Growing wages wiped out by fast-rising inflation

Talk of wages rising in wake of a tight labour market is premature, unions say, with growing pay packets falling behind rises in inflation and the cost of living. 

Unemployment fell to 4 percent in the June quarter, back to where it was before the COVID-19 lockdown in March last year. Data since then appears to show it's improving further, forcing employers to offer higher pay to attract and keep workers. 

The figures also showed the average hourly wage going up 4 percent to $34.76 an hour, Finance Minister Grant Robertson said - above the inflation rate of 3.3 percent

But the Council of Trade Unions (CTU), which represents more than 320,000 people in 27 affiliated unions, says that's only because Kiwis appear to be working longer hours - overtime rates pushing up the average hourly wage. 

The labour cost index - Statistics NZ's formal measure of wage inflation - only went up 2.1 percent, well below inflation. 

"We're not seeing wage increases delivering," Craig Renney, CTU economist and director of policy, told Newshub.  

"What we're also not seeing is increases in base wages. If we look at increases in wages across the economy, we can see that 73 percent of Kiwis got a pay rise lower than inflation. 

"We just need to be a little bit careful - while there have been a lot of calls to celebrate, and we should, we shouldn't overlook the fact Kiwis don't seem to be getting that love also in their pay packets, which is where I think they'd want to see it." 

The cost of living historically tends to rise faster for those at the bottom of the pay scale. Renney said the falling unemployment rate - particularly for youth - showed there was no truth to claims raising the minimum wage would result in fewer jobs.

The data showed the NEET rate for people aged 15 to 24 - not in employment, education, or training - fell from 11.8 to 10.8 percent in the last year. 

"For those on the very lowest incomes, we know their cost of living is rising faster than for the general population because they have to pay more of their wages in rent, housing, rates or energy costs - they're rising more quickly than general inflation." 

There are other problems too, if you "pop the bonnet", Renney says.

"Maori and Pasifika unemployment is 7.8 percent, against 4 percent generally. Women and underemployed twice as often as men - those are people who are in part-time work and want full-time work, and can't get it. That suggests there are still lots of groups and lots of people for whom there's still some slack in the labour market. 

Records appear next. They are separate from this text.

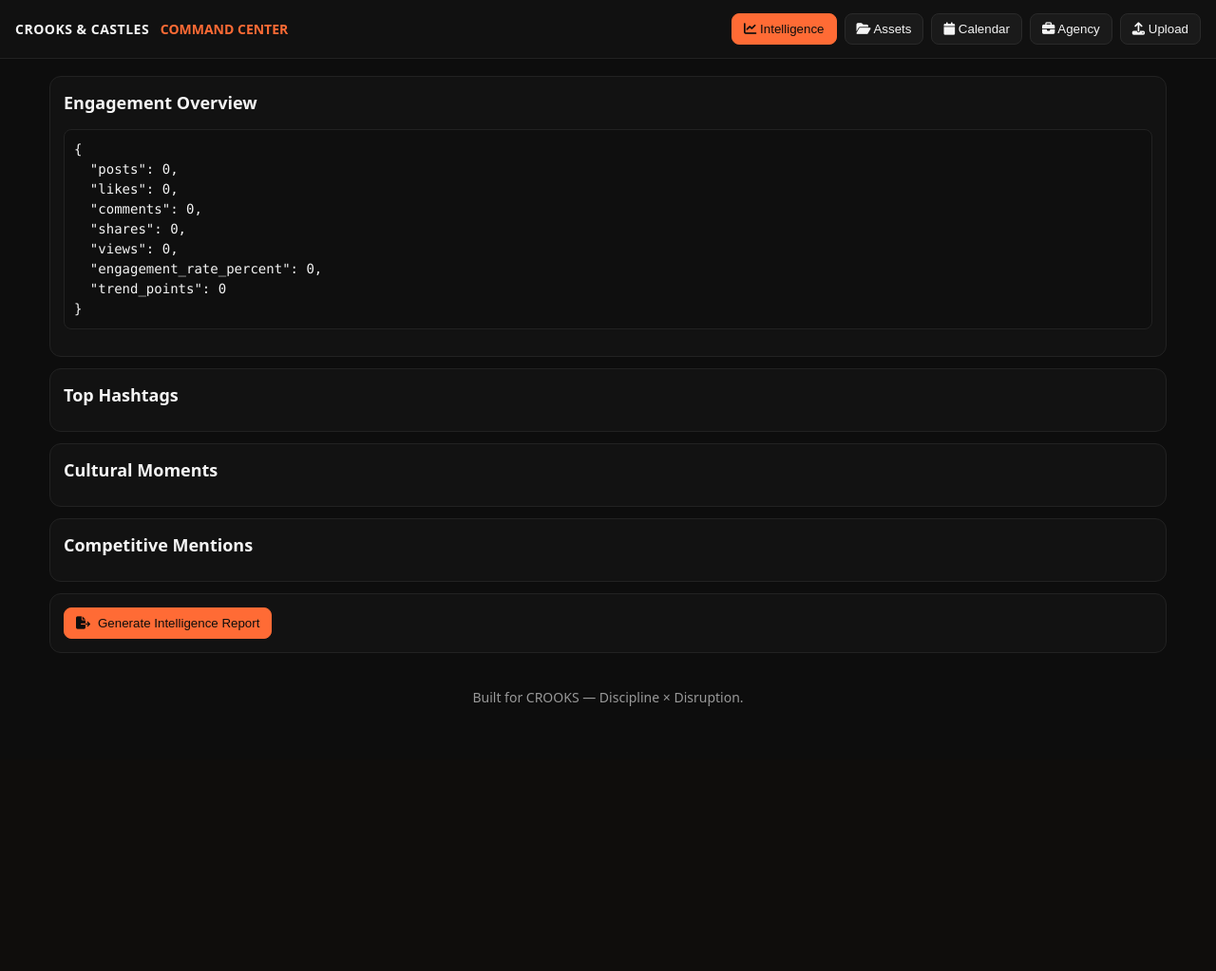
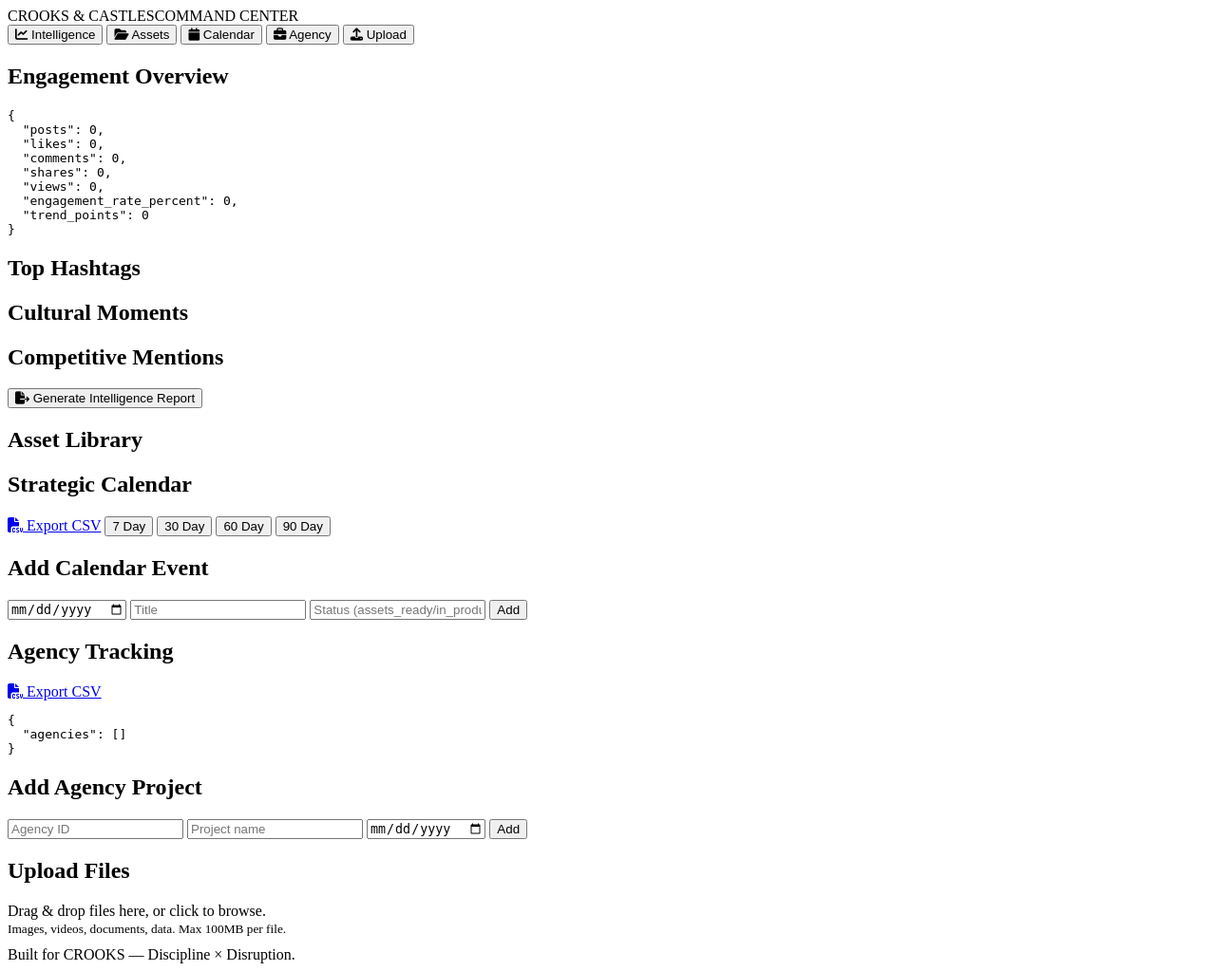
Before and after one commit to Jillian-ignited/Crooks-Command-Center-V2, a Flask app: page / in a window 1280 px wide. Shown: the whole page at 95% size. Before the commit the page ends 744 px from the top, so only its background shows below. Run offline with Flask 3, Linux system fonts and the light colour scheme; data that the repository does not hold is empty; some libraries are stand-ins or nearby versions.

Commit message:
Update index.html

```diff
--- a/templates/index.html
+++ b/templates/index.html
@@ -4,52 +4,12 @@
   <meta charset="utf-8">
   <title>CROOKS & CASTLES — COMMAND CENTER V2</title>
   <meta name="viewport" content="width=device-width, initial-scale=1">
-  <!-- Optional custom CSS if you have one -->
   <link rel="stylesheet" href="/static/css/style.css">
-  <link rel="preconnect" href="https://cdnjs.cloudflare.com">
   <link rel="stylesheet" href="https://cdnjs.cloudflare.com/ajax/libs/font-awesome/6.5.0/css/all.min.css">
-  <style>
-    /* Minimal dark theme so it looks clean even without your CSS file */
-    :root{
-      --crooks-primary:#ff6b35; --crooks-secondary:#1a1a1a; --crooks-accent:#ffd700;
-      --crooks-dark:#0d0d0d; --crooks-light:#f5f5f5; --crooks-success:#28a745;
-    }
-    *{box-sizing:border-box} body{margin:0;background:#0d0d0d;color:#f5f5f5;font:14px/1.5 system-ui,-apple-system,'Segoe UI',Roboto}
-    header{display:flex;justify-content:space-between;align-items:center;padding:14px 16px;background:#111;border-bottom:1px solid #222;position:sticky;top:0;z-index:10}
-    .brand .logo{font-weight:800;letter-spacing:.5px;margin-right:8px}
-    .brand .badge{font-weight:700;color:#ff6b35}
-    .tabs{display:flex;gap:8px;flex-wrap:wrap}
-    .tabs .tab{background:#1a1a1a;color:#f5f5f5;border:1px solid #2a2a2a;border-radius:8px;padding:8px 12px;cursor:pointer}
-    .tabs .tab.active{background:#ff6b35;color:#0d0d0d;border-color:#ff6b35}
-    main{max-width:1200px;margin:18px auto;padding:0 12px}
-    .panel{display:none;gap:16px}
-    .panel.active{display:block}
-    .card{background:#121212;border:1px solid #222;border-radius:12px;padding:14px;margin:12px 0}
-    h2{margin:0 0 10px 0;font-size:18px}
-    .mono{font-family:ui-monospace, SFMono-Regular, Menlo, Monaco, Consolas, "Liberation Mono", "Courier New", monospace;white-space:pre-wrap;background:#0f0f0f;border:1px solid #222;border-radius:8px;padding:10px}
-    .grid{display:grid;grid-template-columns:repeat(auto-fill,minmax(180px,1fr));gap:10px}
-    .list .item,.asset{border:1px solid #222;border-radius:10px;padding:10px;background:#151515}
-    .asset img{display:block;width:100%;height:140px;object-fit:cover;border-radius:8px;margin-bottom:8px;background:#0f0f0f}
-    .meta{opacity:.8;font-size:12px}
-    .btn{display:inline-flex;align-items:center;gap:8px;border:1px solid #333;background:#1a1a1a;color:#fff;border-radius:8px;padding:8px 12px;cursor:pointer}
-    .btn.small{padding:6px 10px;font-size:12px}
-    .btn.primary{background:#ff6b35;color:#0d0d0d;border-color:#ff6b35}
-    .view-switch{display:flex;gap:8px;flex-wrap:wrap}
-    .row{display:flex;gap:12px;flex-wrap:wrap}
-    .row > *{flex:1 1 260px}
-    .dropzone{border:2px dashed #333;border-radius:12px;padding:24px;text-align:center;cursor:pointer;background:#111}
-    .dropzone.drag{border-color:#ff6b35;background:#14110f}
-    footer{padding:18px;text-align:center;color:#999}
-    input,textarea{width:100%;background:#0f0f0f;border:1px solid #333;border-radius:8px;padding:8px;color:#fff}
-    form .btn{margin-top:8px}
-  </style>
 </head>
 <body>
-  <header>
-    <div class="brand">
-      <span class="logo">CROOKS & CASTLES</span>
-      <span class="badge">COMMAND CENTER</span>
-    </div>
+  <header class="site-header">
+    <div class="brand"><span class="logo">CROOKS & CASTLES</span><span class="badge">COMMAND CENTER</span></div>
     <nav class="tabs">
       <button class="tab active" data-tab="intelligence"><i class="fa-solid fa-chart-line"></i> Intelligence</button>
       <button class="tab" data-tab="assets"><i class="fa-solid fa-folder-open"></i> Assets</button>
@@ -60,44 +20,24 @@
   </header>
 
   <main>
-    <!-- Intelligence -->
     <section id="intelligence" class="panel active">
-      <div class="card">
-        <h2>Engagement Overview</h2>
-        <pre id="intel-metrics" class="mono">Loading…</pre>
-      </div>
-      <div class="card">
-        <h2>Top Hashtags</h2>
-        <div id="hashtags" class="grid"></div>
-      </div>
-      <div class="card">
-        <h2>Cultural Moments</h2>
-        <div id="moments" class="list"></div>
-      </div>
-      <div class="card">
-        <h2>Competitive Mentions</h2>
-        <div id="competitors" class="list"></div>
-      </div>
-      <div class="card">
-        <button id="btn-generate-report" class="btn primary"><i class="fa-solid fa-file-export"></i> Generate Intelligence Report</button>
-      </div>
+      <div class="card"><h2>Engagement Overview</h2><pre id="intel-metrics" class="mono">Loading…</pre></div>
+      <div class="card"><h2>Top Hashtags</h2><div id="hashtags" class="grid"></div></div>
+      <div class="card"><h2>Cultural Moments</h2><div id="moments" class="list"></div></div>
+      <div class="card"><h2>Competitive Mentions</h2><div id="competitors" class="list"></div></div>
+      <div class="card actions"><button id="btn-generate-report" class="btn primary"><i class="fa-solid fa-file-export"></i> Generate Intelligence Report</button></div>
     </section>
 
-    <!-- Assets -->
     <section id="assets" class="panel">
-      <div class="card">
-        <h2>Asset Library</h2>
-        <div id="asset-grid" class="grid"></div>
-      </div>
+      <div class="card"><h2>Asset Library</h2><div id="asset-grid" class="grid"></div></div>
     </section>
 
-    <!-- Calendar -->
     <section id="calendar" class="panel">
       <div class="card">
         <div class="row" style="align-items:center;justify-content:space-between">
           <h2>Strategic Calendar</h2>
           <div class="view-switch">
-            <a id="btn-cal-export" class="btn small" href="/api/calendar/export.csv"><i class="fa-solid fa-file-csv"></i> Export CSV</a>
+            <a class="btn small" href="/api/calendar/export.csv"><i class="fa-solid fa-file-csv"></i> Export CSV</a>
             <button data-view="7_day_view" class="btn small">7 Day</button>
             <button data-view="30_day_view" class="btn small">30 Day</button>
             <button data-view="60_day_view" class="btn small">60 Day</button>
@@ -106,8 +46,6 @@
         </div>
         <div id="calendar-events" class="list"></div>
       </div>
-
-      <!-- Minimal inline admin to add events (DB-backed) -->
       <div class="card">
         <h2>Add Calendar Event</h2>
         <form id="form-add-event" class="row">
@@ -119,17 +57,14 @@
       </div>
     </section>
 
-    <!-- Agency -->
     <section id="agency" class="panel">
       <div class="card">
         <div class="row" style="align-items:center;justify-content:space-between">
-          <h2>Agency Tracking — High Voltage Digital</h2>
-          <a id="btn-agency-export" class="btn small" href="/api/agency/export.csv"><i class="fa-solid fa-file-csv"></i> Export CSV</a>
+          <h2>Agency Tracking</h2>
+          <a class="btn small" href="/api/agency/export.csv"><i class="fa-solid fa-file-csv"></i> Export CSV</a>
         </div>
         <pre id="agency-data" class="mono">Loading…</pre>
       </div>
-
-      <!-- Minimal inline admin to add a project (DB-backed) -->
       <div class="card">
         <h2>Add Agency Project</h2>
         <form id="form-add-project" class="row">
@@ -141,20 +76,19 @@
       </div>
     </section>
 
-    <!-- Uploads -->
     <section id="upload" class="panel">
       <div class="card">
         <h2>Upload Files</h2>
-        <div id="drop" class="dropzone">Drag & drop files here, or click to select</div>
-        <input id="file-input" type="file" multiple hidden>
+        <div id="drop" class="dropzone">Drag & drop files here, or click to browse.<br><small>Images, videos, documents, data. Max 100MB per file.</small></div>
+        <input id="file-input" type="file" multiple
+          accept=".png,.jpg,.jpeg,.gif,.webp,.mp4,.mov,.avi,.mkv,.pdf,.ppt,.pptx,.doc,.docx,.txt,.json,.jsonl,.csv" hidden>
         <div id="upload-results" class="list" style="margin-top:10px"></div>
       </div>
     </section>
   </main>
 
   <footer>Built for CROOKS — Discipline × Disruption.</footer>
-
-  <!-- cache-bust to avoid stale JS on redeploys -->
-  <script src="/static/js/app.js?v=20250923-cc2"></script>
+  <link rel="preconnect" href="https://cdnjs.cloudflare.com">
+  <script src="/static/js/app.js?v=ccv2-20250923"></script>
 </body>
 </html>
```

"We should really be making sure... we're helping to make sure all the talents of all Kiwis are being able to be utilised in the economy right now." 

Overall though, he says we're doing much better than most other countries - particularly on unemployment.

"The Government's got a lot to be proud of in that particular sense. We are eighth overall in the OECD and we are well ahead of countries that we often compare ourselves to - the US, UK, Canada and Australia. The key is now, how do we really embed that success story of COVID into delivering for all working New Zealanders? The data suggests we're on the right path, but there's a lot more we can do."

The Reserve Bank's goal is to keep inflation below 3 percent, and there are predictions it will rapidly bump up the official cash rate over the next few months.